Re: Human language (long)

Gregoire (
21 Jan 1997 03:33:45 GMT

In article <>, (John
A. Halloran) wrote:

-> Let me change the subject slightly and ask you as a linguist what you
think of
-> the argument that mechanisms for language must be wired into the brain as a
-> result of hundreds of thousands of years of evolution because (they say) the
-> fundamental structure of language is the same in all the world's languages.
-> I question whether those who make this assertion have thought about the
-> different language viewpoints that accusative languages versus ergative
-> languages have. And other languages are polysynthetic. What do you think
-> about their argument?
Apparently, the passive voice--not centered in the self as chief
controller of events--was common in many tribal languages (like Dakota)
[see Werner M€ller,
"The 'Passivity' of Language amd the Experience of Nature: A Study in the
Structure of the Primitive Mind" (1968). It's old and but one example.]
It does reveal that *specific* structures are not "wired in" to the brain,
but some sort of linguistic intuition for minute categorizing must be.
Certainly there is no prewiring for self-recognition, a vital point I
would think. Language, thought, and consciousness (as we know it) must
always (it appears) be relational. (Though a few thousand years of such
relations would no doubt prepare a neonate mind for such input. Some
research indicates that expanded areas of the brain use neurons formerly
employed for vision in prelinguistic primates for langauge. Do you see
what I'm saying?)

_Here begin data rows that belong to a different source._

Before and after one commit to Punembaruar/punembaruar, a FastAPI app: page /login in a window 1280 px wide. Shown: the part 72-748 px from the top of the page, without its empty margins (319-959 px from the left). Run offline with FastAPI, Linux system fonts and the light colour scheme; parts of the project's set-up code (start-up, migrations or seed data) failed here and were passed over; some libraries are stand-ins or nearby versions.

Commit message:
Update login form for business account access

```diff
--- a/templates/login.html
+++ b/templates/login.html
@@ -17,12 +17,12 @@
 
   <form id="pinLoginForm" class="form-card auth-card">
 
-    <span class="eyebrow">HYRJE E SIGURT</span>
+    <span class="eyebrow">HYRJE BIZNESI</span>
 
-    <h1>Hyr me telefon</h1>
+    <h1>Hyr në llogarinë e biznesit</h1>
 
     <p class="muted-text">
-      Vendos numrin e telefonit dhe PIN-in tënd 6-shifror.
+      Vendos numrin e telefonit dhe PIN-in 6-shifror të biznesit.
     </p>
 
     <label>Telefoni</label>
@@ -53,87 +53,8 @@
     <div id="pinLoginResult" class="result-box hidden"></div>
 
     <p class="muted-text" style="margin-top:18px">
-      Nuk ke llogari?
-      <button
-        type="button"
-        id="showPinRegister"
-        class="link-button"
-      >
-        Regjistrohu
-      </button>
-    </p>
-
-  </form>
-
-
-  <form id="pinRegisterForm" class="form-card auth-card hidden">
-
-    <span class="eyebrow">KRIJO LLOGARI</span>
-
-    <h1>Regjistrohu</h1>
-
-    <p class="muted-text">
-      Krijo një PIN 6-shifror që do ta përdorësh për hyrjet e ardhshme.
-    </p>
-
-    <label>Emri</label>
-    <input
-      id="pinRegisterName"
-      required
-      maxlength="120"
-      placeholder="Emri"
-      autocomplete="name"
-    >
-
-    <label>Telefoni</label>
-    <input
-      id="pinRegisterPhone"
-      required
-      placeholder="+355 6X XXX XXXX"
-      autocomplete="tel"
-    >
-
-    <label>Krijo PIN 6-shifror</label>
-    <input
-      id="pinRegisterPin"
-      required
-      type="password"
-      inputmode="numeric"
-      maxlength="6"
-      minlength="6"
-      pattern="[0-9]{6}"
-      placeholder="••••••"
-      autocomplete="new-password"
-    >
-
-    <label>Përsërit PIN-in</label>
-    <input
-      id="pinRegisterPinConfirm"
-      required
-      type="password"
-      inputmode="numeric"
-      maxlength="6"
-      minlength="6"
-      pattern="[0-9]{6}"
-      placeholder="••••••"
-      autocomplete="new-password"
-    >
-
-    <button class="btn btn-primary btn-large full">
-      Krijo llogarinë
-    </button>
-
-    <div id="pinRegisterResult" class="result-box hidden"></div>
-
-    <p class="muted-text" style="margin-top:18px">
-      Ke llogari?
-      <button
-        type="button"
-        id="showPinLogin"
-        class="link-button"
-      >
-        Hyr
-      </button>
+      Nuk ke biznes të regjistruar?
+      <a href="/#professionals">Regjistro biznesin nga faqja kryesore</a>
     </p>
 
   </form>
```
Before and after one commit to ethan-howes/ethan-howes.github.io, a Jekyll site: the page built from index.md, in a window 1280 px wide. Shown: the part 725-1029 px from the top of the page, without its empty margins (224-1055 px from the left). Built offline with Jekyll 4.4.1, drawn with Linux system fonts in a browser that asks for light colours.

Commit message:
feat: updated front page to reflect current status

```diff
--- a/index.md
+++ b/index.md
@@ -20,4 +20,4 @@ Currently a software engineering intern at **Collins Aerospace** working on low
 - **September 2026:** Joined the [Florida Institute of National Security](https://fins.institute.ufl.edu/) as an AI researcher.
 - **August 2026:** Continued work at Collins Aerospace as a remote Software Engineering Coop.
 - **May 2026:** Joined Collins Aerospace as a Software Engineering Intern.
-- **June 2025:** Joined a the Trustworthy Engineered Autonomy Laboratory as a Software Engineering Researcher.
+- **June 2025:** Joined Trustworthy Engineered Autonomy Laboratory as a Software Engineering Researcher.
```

Greg Nixon <>

"Creation is thus nowever, coming straight out of the Voidness of this timeless Moment€and thus creation is not the creation of things, of material, or of substance, but the creation of dualisms."
(Ken Wilber, The Spectrum of Consciousness, p. 100).

"Be cheerful while you are alive."
(Ptahhotpe, 24th century B.C.E.)